SHANGHAI (REUTERS) - A Chinese malware broker who was sentenced in the United States this year for dealing in malicious software linked to major hacks is back at his old workplace: teaching high-school computer courses, including one on Internet security.
Mr Yu Pingan, who spent 18 months in a San Diego federal detention centre, had pleaded guilty to conspiracy to commit computer hacking.
The high school instructor was arrested at Los Angeles International Airport in August 2017 upon arriving with a group of teachers to observe a US university.
A Reuters reporter found him teaching at his old school in Shanghai last month.
Mr Yu was sentenced by a federal judge in February to time served and allowed to return to China.
Victims of the hacking conspiracy included microchip supplier Qualcomm Inc, aerospace and defence firm Pacific Scientific Energetic Materials Co, and gaming company Riot Games, according to the judgment. Exactly what was stolen in the computer breaches was not disclosed in public court filings.
A Riot Games spokesman said the company lost no data.
Mr Yu specialises in computer network security and programming, according to court records. The malware he provided in the conspiracy included a rare software tool called Sakula that granted hackers remote control over computers. It is unclear who authored the malware or how Mr Yu obtained it.
Sakula has been linked to some of the most notorious cyber attacks of the decade.
In addition to the intrusions detailed in the case against Mr Yu, these include hacks of US health insurer Anthem Inc, where millions of patient records were exposed, and the US Office of Personnel Management, in which the personal information of millions of current and former US government employees and contractors was compromised. Mr Yu was not accused of involvement in those two breaches.
His prosecution was one of a series of criminal cases Washington has brought against Chinese nationals in recent years, in response to what the Americans say is a concerted campaign by China's military and security ministry to steal technology from Western companies.
In another case involving Sakula malware, the US last year alleged that two Chinese intelligence officers and a team of recruited hackers repeatedly intruded into Western companies' computer systems for more than five years.
Many of the Chinese defendants in the series of hacking cases have not been apprehended. Mr Yu is one of the few alleged Chinese hackers to have been arrested and convicted in the US crackdown.

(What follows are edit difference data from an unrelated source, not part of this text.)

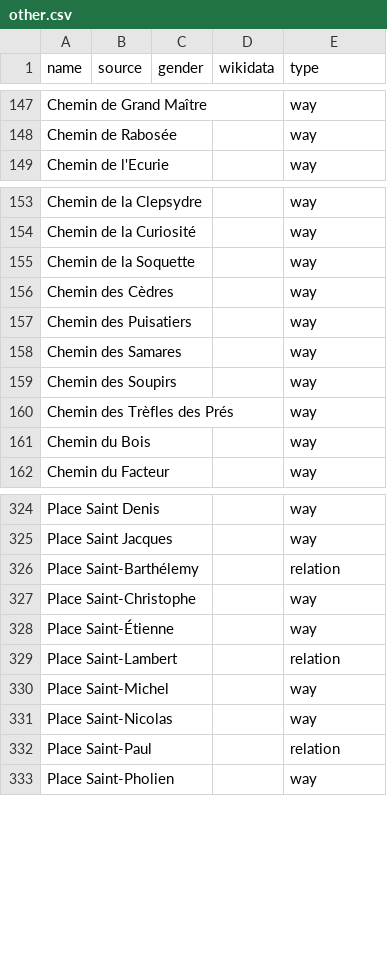
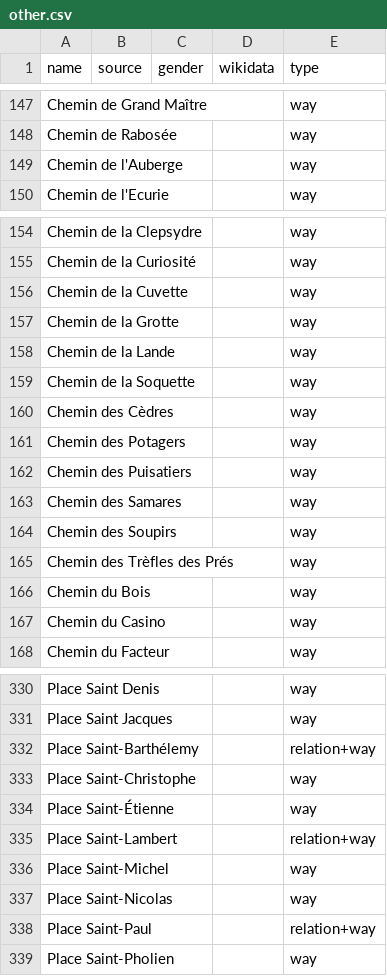
Before and after one commit to EqualStreetNames/equalstreetnames-liege, a CSV file: data/other.csv, drawn as a sheet; only a part is shown, gaps mark what is left out; addresses are those after the commit; the diff covers the shown part only; the diff names each change by its address in the sheet, - before the commit and + after, or states it on an @@ line.

```diff
--- a/data/other.csv
+++ b/data/other.csv
+row 149: Chemin de l'Auberge |  |  |  | way
+row 156: Chemin de la Cuvette |  |  |  | way
+row 157: Chemin de la Grotte |  |  |  | way
+row 158: Chemin de la Lande |  |  |  | way
+row 161: Chemin des Potagers |  |  |  | way
+row 167: Chemin du Casino |  |  |  | way
-E332 (type): relation
+E332 (type): relation+way
-E335 (type): relation
+E335 (type): relation+way
-E338 (type): relation
+E338 (type): relation+way
```
Also changed, not shown: 10 edited cells elsewhere in this file, 2 other files.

In addition to jail time, Mr Yu was ordered to pay nearly US$1.1 million (S$1.5 million) in restitution to five companies that were victims of the hacking. The fine was to be paid in installments of US$100 a month, with no interest, according to the judgment. The payment schedule would take more than 900 years to complete.
Mr Jeremy Warren, a San Diego criminal defence attorney who represented Mr Yu, said: "With a Chinese national, a school teacher, there's no real expectation of payment."
Mr Yu's 18 months in federal prison, he said, was no "walk in the park".
'NO UNDERSTANDING': CHINESE FOREIGN MINISTRY
China's Ministry of Foreign Affairs said it had "no understanding" of the Yu case.
"We resolutely oppose any type of cyber attack, and we investigate and crack down on any cyber attack occurring inside China or making use of Chinese Internet infrastructure", the ministry spokesman's office said.
The ministry added that it had no knowledge of other cases alleging Chinese hacking of US companies, and it accused Washington of displaying a "Cold War mentality" in its tech-related prosecutions.
Mr Yu, according to court filings by US prosecutors, went by the nickname "Goldsun". He was accused of conspiring with other Chinese individuals to use malware to hack into the computer networks of companies in the US and elsewhere.
An affidavit from Federal Bureau of Investigation Special Agent Adam James alleged that Mr Yu provided Sakula and other malware used in the case. Citing seized communications between Mr Yu and two unindicted co-conspirators, Mr James alleged that Mr Yu had installed "an unauthorised backdoor" on an unidentified company's computer network to gain remote access.
The conspirators' cyber intrusions included so-called "watering hole attacks", in which malicious software infects the computers of visitors to compromised websites.
"This is akin to a predator waiting to ambush prey at the location the prey goes to drink water," a court document stated.
YU TEACHING IN SHANGHAI
Last month, Reuters found Mr Yu, who is 39, teaching at Shanghai Commercial School, a state-run vocational technical high school in central Shanghai.
US officials told Reuters that Mr Yu had been teaching there prior to his arrest.
Digital signs outside classrooms indicated he was teaching at least two basic computer courses, including one called "Basic English for Internet Security".
One of his former students, a computer science major who is now in China's military, said he could not answer questions about Mr Yu because of "political reasons" and that the school had instructed him not to discuss the matter.
On Nov 1, a Reuters reporter saw Mr Yu at an office on the school's campus. Dressed in a red and blue plaid Oxford shirt, he declined to answer questions. He called a school official, who arrived with a security guard and escorted the reporter off the campus.
The school official called Mr Yu's situation a private matter. "It's his own experience, and it has nothing to do with the school," she said.